── TASK INPUT

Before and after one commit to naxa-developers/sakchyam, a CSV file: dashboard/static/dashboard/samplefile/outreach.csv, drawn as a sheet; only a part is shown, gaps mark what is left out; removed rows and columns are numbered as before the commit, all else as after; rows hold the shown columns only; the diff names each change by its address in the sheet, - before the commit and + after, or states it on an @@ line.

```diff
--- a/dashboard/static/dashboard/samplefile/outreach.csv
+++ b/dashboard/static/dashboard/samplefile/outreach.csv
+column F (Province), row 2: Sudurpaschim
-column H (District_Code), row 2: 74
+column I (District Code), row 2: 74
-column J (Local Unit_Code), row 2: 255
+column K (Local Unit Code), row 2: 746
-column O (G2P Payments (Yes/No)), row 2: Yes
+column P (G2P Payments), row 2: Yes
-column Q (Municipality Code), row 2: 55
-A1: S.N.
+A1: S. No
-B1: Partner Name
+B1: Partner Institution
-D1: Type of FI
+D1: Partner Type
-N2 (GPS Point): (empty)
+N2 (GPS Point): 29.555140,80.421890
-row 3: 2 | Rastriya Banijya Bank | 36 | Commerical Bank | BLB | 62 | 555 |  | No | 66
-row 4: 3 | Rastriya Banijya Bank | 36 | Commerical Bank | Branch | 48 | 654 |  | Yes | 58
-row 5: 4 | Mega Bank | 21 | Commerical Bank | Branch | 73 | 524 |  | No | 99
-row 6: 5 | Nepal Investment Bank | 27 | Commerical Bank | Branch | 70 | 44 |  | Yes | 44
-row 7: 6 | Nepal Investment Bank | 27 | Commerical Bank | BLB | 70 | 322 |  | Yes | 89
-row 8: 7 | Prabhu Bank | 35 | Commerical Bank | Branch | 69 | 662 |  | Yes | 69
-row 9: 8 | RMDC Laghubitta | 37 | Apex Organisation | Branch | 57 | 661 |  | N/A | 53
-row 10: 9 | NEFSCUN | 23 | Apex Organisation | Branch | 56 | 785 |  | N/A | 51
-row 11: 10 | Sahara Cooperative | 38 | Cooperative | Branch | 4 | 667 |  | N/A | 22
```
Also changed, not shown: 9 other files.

────

- [WHAT TO DO] Once the records are read, print each of them exactly as written.

- [ANSWER SECTION]
Before and after one commit to naxa-developers/sakchyam, a CSV file: dashboard/static/dashboard/samplefile/outreach.csv, drawn as a sheet; only a part is shown, gaps mark what is left out; removed rows and columns are numbered as before the commit, all else as after; rows hold the shown columns only; the diff names each change by its address in the sheet, - before the commit and + after, or states it on an @@ line.

```diff
--- a/dashboard/static/dashboard/samplefile/outreach.csv
+++ b/dashboard/static/dashboard/samplefile/outreach.csv
+column F (Province), row 2: Sudurpaschim
-column H (District_Code), row 2: 74
+column I (District Code), row 2: 74
-column J (Local Unit_Code), row 2: 255
+column K (Local Unit Code), row 2: 746
-column O (G2P Payments (Yes/No)), row 2: Yes
+column P (G2P Payments), row 2: Yes
-column Q (Municipality Code), row 2: 55
-A1: S.N.
+A1: S. No
-B1: Partner Name
+B1: Partner Institution
-D1: Type of FI
+D1: Partner Type
-N2 (GPS Point): (empty)
+N2 (GPS Point): 29.555140,80.421890
-row 3: 2 | Rastriya Banijya Bank | 36 | Commerical Bank | BLB | 62 | 555 |  | No | 66
-row 4: 3 | Rastriya Banijya Bank | 36 | Commerical Bank | Branch | 48 | 654 |  | Yes | 58
-row 5: 4 | Mega Bank | 21 | Commerical Bank | Branch | 73 | 524 |  | No | 99
-row 6: 5 | Nepal Investment Bank | 27 | Commerical Bank | Branch | 70 | 44 |  | Yes | 44
-row 7: 6 | Nepal Investment Bank | 27 | Commerical Bank | BLB | 70 | 322 |  | Yes | 89
-row 8: 7 | Prabhu Bank | 35 | Commerical Bank | Branch | 69 | 662 |  | Yes | 69
-row 9: 8 | RMDC Laghubitta | 37 | Apex Organisation | Branch | 57 | 661 |  | N/A | 53
-row 10: 9 | NEFSCUN | 23 | Apex Organisation | Branch | 56 | 785 |  | N/A | 51
-row 11: 10 | Sahara Cooperative | 38 | Cooperative | Branch | 4 | 667 |  | N/A | 22
```
Also changed, not shown: 9 other files.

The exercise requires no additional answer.